The deal had echoes of the sale of Internos Global Investors at the end of last year, to PGI, the asset management arm of Principal Financial Group. Under the terms of the deal with Principal, Internos became part of its real estate investment division and provide a pan-European real estate platform. Principal’s real estate investment boutique is one of the top 10 real estate managers globally with USD74.9bn asset under management. Internos had USD3.25bn assets under management.
The rise of the institutional investors has become a feature of the hotel sector in recent years. This year’s Hotel Investment Outlook from JLL commented that institutional investors had been increasingly active in acquiring hotel properties, more than doubling market share since 2014. This, it said, reflected a growing trend of hotels being purchased by investors with portfolios involving multiple asset classes, as opposed to specialist hotel investors.
Fellow broker Savills agreed with the assessment, forecasting that institutions looking for strong covenants and fixed income assets would drive deals in 2018. The company said that the lack of supply of fixed income assets would lead institutional investors to look into opportunities outside the core hotel market in 2018, with interest in leased serviced apartments and branded hostel growing.
HA Perspective [by Katherine Doggrell]: The interest of the institutions began with single assets and now, with the consumption of Algonquin (with rumours of the price on such a spread as to suggest that NDAs really do mean something, no matter what happens to Donald Trump’s) the trend is becoming more of a permanent reality. From a hotel in Berlin to a pan-European platform, the institutions are here to stay.
And, as Chomette said, the arrival of one will beget more. For the hotel sector, the institutions have been a good thing thus far, bringing money which has had no appetite to interfere and, in some cases, been unable to even if it wanted to, in many jurisdictions. They have driven a revival in leases and slotted into the bricks, brain, brawns split effortlessly.
But what influence will they wield? We understand that the bidding for Algonquin was competitive, there is eager cash out there to gain a slice of the sector, cash which is largely agnostic as to structure and brand. The shift from private equity’s short-term interest of the past few years to a longer play is good news for those brands which can make their case. For now the institutions are learning, but as with most investors, they are liable to want to make their mark. Change is likely to follow for the sector and, with the chunks of cash at their disposal, its influence, when it comes, is likely to be broadly felt.
Additional comment [by Andrew Sangster]: Schroders has been quietly eyeing up the hotel sector for a number of years. Towards the end of 2015 it created the role of investment manager focused on retail and leisure.
While the bulk of the cash was put into large shopping centre schemes, money also found its way into leased hotels such as the Premier Inn at the redeveloped Arndale House office block in Leeds which opened this year.

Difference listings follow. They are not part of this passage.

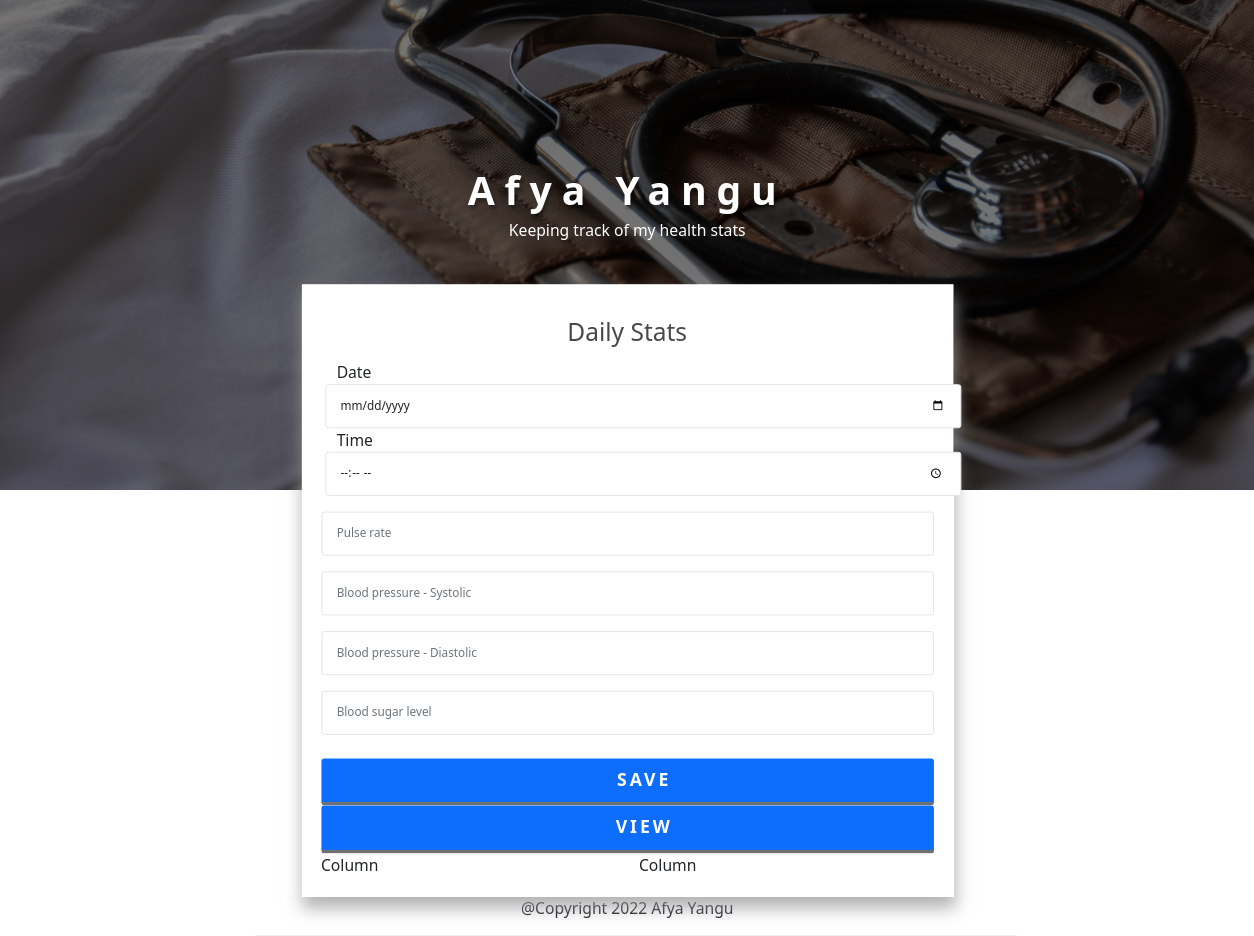
Repository: nashthecoder/afya_yangu
Page: /
These files come from the project's save history. The page is drawn as it stood at one moment and after a run of saves; the edit follows.
The browser window is 1280 px wide. The pictures show the whole page, at 98% of full size.
The project was rebuilt for these pictures with package versions that can differ from the ones it lists, and the page was loaded fresh each time.

Above is the page before, as saved 2022-02-27 15:57:02.

### src/App.js
import React from 'react'
import Banner from './components/Banner'
import Form from './components/Form'
import Footer from './components/Footer'
function App() {
  return (
    <div className="App">
      <Banner />
      <Form />
      <Footer />
    </div>
  );
}

export default App;

### src/style.scss
@import '../node_modules/bootstrap/scss/bootstrap.scss';
/*********************************************/
/*             GENERAL CSS              */
/*********************************************/

body {
    width: 100%;
    position: relative;
}

p.main-form-text {
    font-size: 25px !important;
    font-weight: 500;
    color: #494949;
}

h3 {
    font-size: 40px;
    letter-spacing: 10px;
    font-weight: bold;
}

h4 {
    font-size: 16px;
}

img {
    width: 100%;
    height: 100%;
}

form {
    position: relative;
}

/*********************************************/
/*              UTILITY CSS             */
/*********************************************/

input,
input.form-control {
    color: #222;
    font-size: 12px;
    background: $white;
    padding: 0 15px;
    width: 100%;
    height: 45px;
    line-height: 46px;
    outline: none;
    border: 1px solid #e5e5e5;
    border-radius: 3px;
    box-shadow: none;
    transition: all 0.3s;
}

.btn-primary {
    font-weight: 600;
    font-size: 18px;
    cursor: pointer;
    display: inline-block;
    text-transform: uppercase;
    border: none;
    color: $white;
    border-radius: 3px;
    transition: all 0.3s;
    border-bottom: 4px solid #707070;
    letter-spacing: 3px;
}

.btn-primary:hover,
.btn-primary:focus {
    border-bottom: 4px solid #707070;
    background-color: #2b2b2b;
}

.banner {
    background-image: url("./images/bg.jpg");
    min-height: 500px;
    padding: 40px 0px;
    position: relative;
    background-position: center center;
    background-size: cover;
    background-repeat: no-repeat;
}

.banner::before {
    content: "";
    width: 100%;
    height: 100%;
    opacity: 0.5;
    background-color: #000;
    position: absolute;
    top: 0;
}

.brand {
    text-shadow: 2px 4px 3px rgba(0, 0, 0, 0.3);
}

.caption-text {
    margin-top: 130px;
    color: $white;
    position: relative;
}

/*********************************************/
/*              BANNER CSS              */
/*********************************************/

.banner {
    background-image: url("./images/bg.jpg");
    min-height: 500px;
    padding: 40px 0px;
    position: relative;
    background-position: center center;
    background-size: cover;
    background-repeat: no-repeat;
}

.banner::before {
    content: "";
    width: 100%;
    height: 100%;
    opacity: 0.5;
    background-color: #000;
    position: absolute;
    top: 0;
}

.brand {
    text-shadow: 2px 4px 3px rgba(0, 0, 0, 0.3);
}

.caption-text {
    margin-top: 130px;
    color: $white;
    position: relative;
}

/*********************************************/
/*              FORM CSS                "/
/*********************************************/

.form-box #box-title {
    position: relative;
    padding: 10px;
    text-align: center;
}

.form-box #box-title p {
    margin-bottom: 0;
    font-size: 14px;
}

.fill-form {
    position: relative;
    margin: -210px auto 0px auto;
    box-shadow: 1px 12px 16px 1px rgba(153, 153, 153, 0.75);
    -webkit-box-shadow: 1px 12px 16px 1px rgba(153, 153, 153, 0.75);
    -moz-box-shadow: 1px 12px 16px 1px rgba(153, 153, 153, 0.75);
}

.fill-form .form-box__img {
    background-color: transparent;
}

.fill-form .form-box__content {
    padding: 20px;
    background-color: $white;
}

/*********************************************/
/*               FOOTER CSS                  "/
/*********************************************/

footer p {
    margin: 55px 0px 60px 0px;
    font-size: 17px;
    font-weight: 600;
    color: transparent;
    -webkit-background-clip: text;
    -moz-background-clip: text;
    background-clip: text;
}

### src/components/Banner.js
import React from 'react'

const Banner = () => {
    return (
        <>
        <header>
            <div className="banner">
                <div className="container">
                    <div className="row">
                        <div className="col-lg-9 offset-lg-3 mx-auto">
                            <div className="caption-text text-center">
                                <h3 className="brand">Afya Yangu</h3>
                                <h4> Keeping track of my health stats</h4>
                            </div>
                        </div>
                    </div>
                </div>
            </div>
        </header>
        </>
    )
}

export default Banner

### src/components/Form.js
import React from 'react'

const Form = () => {
    return (
        <>
        <section>
            <div className="container">
                <div className="row">
                <div className="col-lg-7 offset-lg-2 g-0 mx-auto">
                    <div className="fill-form form-box">
                            <div className="form-box__content">
                            <div id="box-title">
                                <p className="main-form-text">Daily Stats</p>
                            </div>
                            <form>
                            <div class="container ms-3">
                                <div class="row row-cols-2">
                                    <div class="col">Date</div>
                                    <input
                                        class="form-control"
                                        id="date"
                                        name="date"
                                        placeholder="Date"
                                        type="date"
                                    />
                                    <div class="col">Time</div>
                                    <input
                                        class="form-control"
                                        id="time"
                                        name="time"
                                        placeholder="Time"
                                        type="time"
                                    />
                                </div>
                            </div>
                                <div className="mt-3">
                                <input
                                    className="form-control"
                                    id="pulse-rate"
                                    name="pulse-rate"
                                placeholder="Pulse rate"
                                    type="number"
                                />
                                </div>
                                <div className="mt-3">
                                    <input
                                        class="form-control"
                                    id="systolic-number"
                                        name="systolic-number"
                                        placeholder="Blood pressure - Systolic"
                                        type="number"
                                    />
                                </div>
                                <div className="mt-3">
                                    <input
                                        className="form-control"
                                        id="diastolic-number"
                                        name="diastolic-number"
                                    placeholder="Blood pressure - Diastolic"
                                        type="number"
                                    />
                                </div>
                                <div className="mt-3">
                                    <input
                                        class="form-control"
                                    id="bloodSugar-level"
                                        name="bloodSugar-level"
                                        placeholder="Blood sugar level"
                                        type="number"
                                    />
                                </div>
                                <div className="d-grid mt-4">
                                <button class="btn btn-primary btn-lg" type="submit" value="Send Now">
                                    <svg
                                    xmlns="http://www.w3.org/2000/svg"
                                    width="27"
                                    height="27"
                                    fill="currentColor"
                                    class="bi bi-mailbox2"
                                    viewBox="0 0 16 16"
                                    >
                                    </svg>{" "}
                                    Save
                                </button>
                                <button class="btn btn-primary btn-lg" type="submit" value="Send Now">
                                    <svg
                                    xmlns="http://www.w3.org/2000/svg"
                                    width="27"
                                    height="27"
                                    fill="currentColor"
                                    class="bi bi-mailbox2"
                                    viewBox="0 0 16 16"
                                    >
                                    </svg>{" "}
                                    View
                                </button>
                                <div class="container">
                                <div class="row row-cols-2">
                                    <div class="col">Column</div>
                                    <div class="col">Column</div>
                                </div>
                            </div>
                                </div>
                            </form>
                            </div>
                        </div>
                    </div>
                </div>
                </div>
        </section>
        </>
    )
}

export default Form

### src/components/Footer.js
import React from 'react'

const Footer = () => {
    return (
        <>
        <div>
            <p className="footer text-center">@Copyright 2022 Afya Yangu</p>
        </div>
        </>
    )
}

export default Footer

Loaded but not shown: public/index.html (common file); src/index.js (common file); src/reportWebVitals.js (common file)

After the next 3 saves:
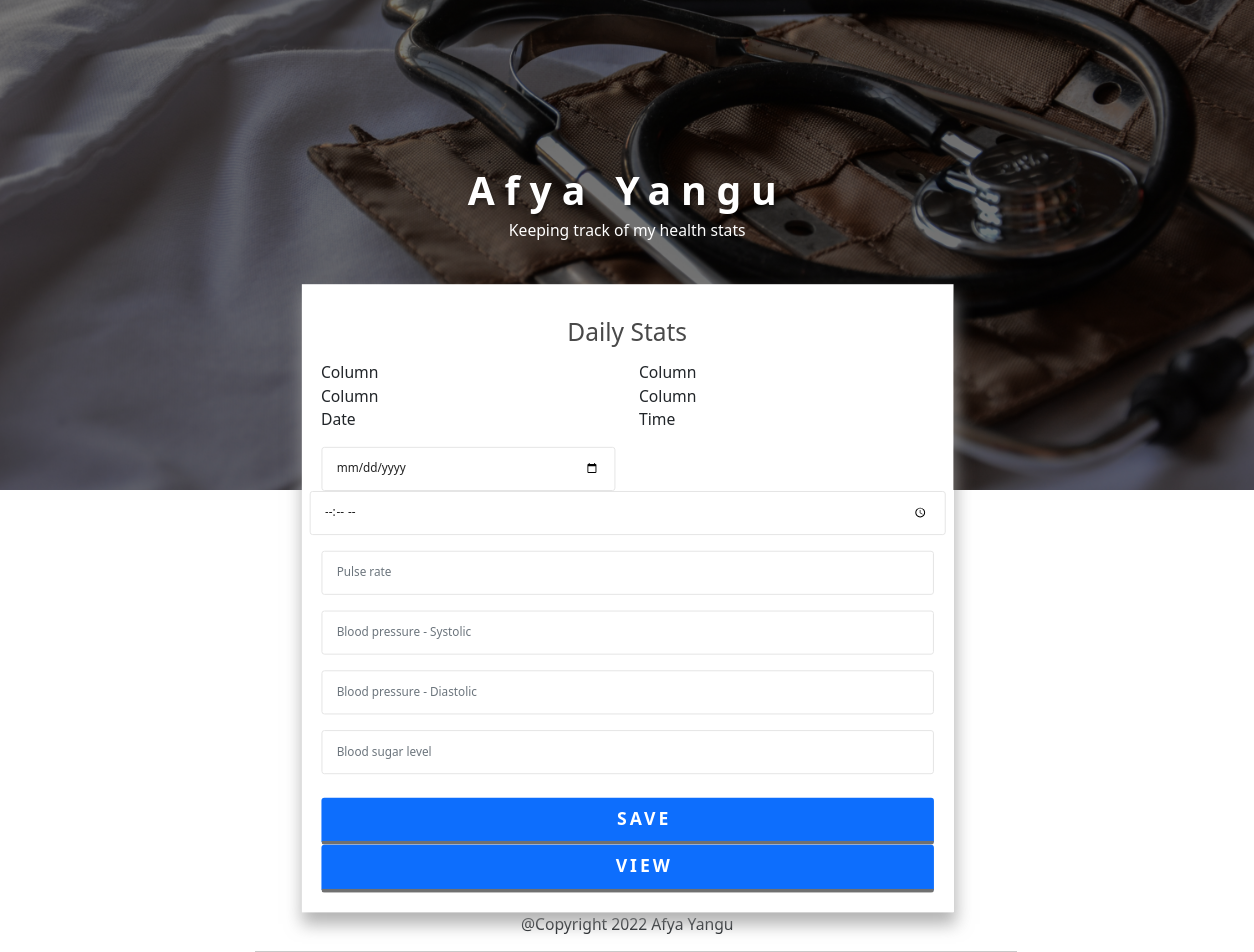
The 3 saves are shown as one change because they came seconds apart.
The last was saved 20 s later.
--- a/src/components/Form.js
+++ b/src/components/Form.js
@@ -13,17 +13,28 @@ const Form = () => {
                                 <p className="main-form-text">Daily Stats</p>
                             </div>
                             <form>
-                            <div class="container ms-3">
+                            <div class="container">
                                 <div class="row row-cols-2">
-                                    <div class="col">Date</div>
-                                    <input
-                                        class="form-control"
-                                        id="date"
-                                        name="date"
-                                        placeholder="Date"
-                                        type="date"
-                                    />
-                                    <div class="col">Time</div>
+                                    <div class="col">Column</div>
+                                    <div class="col">Column</div>
+                                    <div class="col">Column</div>
+                                    <div class="col">Column</div>
+                                </div>
+                            </div>
+                                <div class="row">
+                                    <div class="col">
+                                        <p>Date</p>
+                                        <input
+                                            class="form-control"
+                                            id="date"
+                                            name="date"
+                                            placeholder="Date"
+                                            type="date"
+                                        />
+                                    </div>
+                                    <div class="col">
+                                        <p>Time</p>
+                                    </div>
                                     <input
                                         class="form-control"
                                         id="time"
@@ -32,7 +43,6 @@ const Form = () => {
                                         type="time"
                                     />
                                 </div>
-                            </div>
                                 <div className="mt-3">
                                 <input
                                     className="form-control"
@@ -94,12 +104,7 @@ const Form = () => {
                                     </svg>{" "}
                                     View
                                 </button>
-                                <div class="container">
-                                <div class="row row-cols-2">
-                                    <div class="col">Column</div>
-                                    <div class="col">Column</div>
-                                </div>
-                            </div>
+
                                 </div>
                             </form>
                             </div>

But the Algonquin deal ramps up Assets Under Management that are hotels considerably. As at the end of last year, AUM in real estate was GBP13bn but with Algonquin, hotels will now account for more than 12% of the total.
It is also signals a sea-change in the attitude of institutional investors: they are prepared to take on operating risk and no longer insist on fixed leases.
The push by institutional investors into so-called alternatives, which range from student housing to data centres, is hugely benefitting the hotel sector right now. It is putting pressure on yields and raising asset prices.
Arguably, hotels are now too mainstream to be described as alternative: hotels comfortably sit alongside the established commercial real estate segments of office, industrial and retail. With hotel property yields now comparable to those in retail, it is not unreasonable to ask how much further there is to run. Hotels might just start getting as boring as offices. And from an investment perspective, that is no bad thing.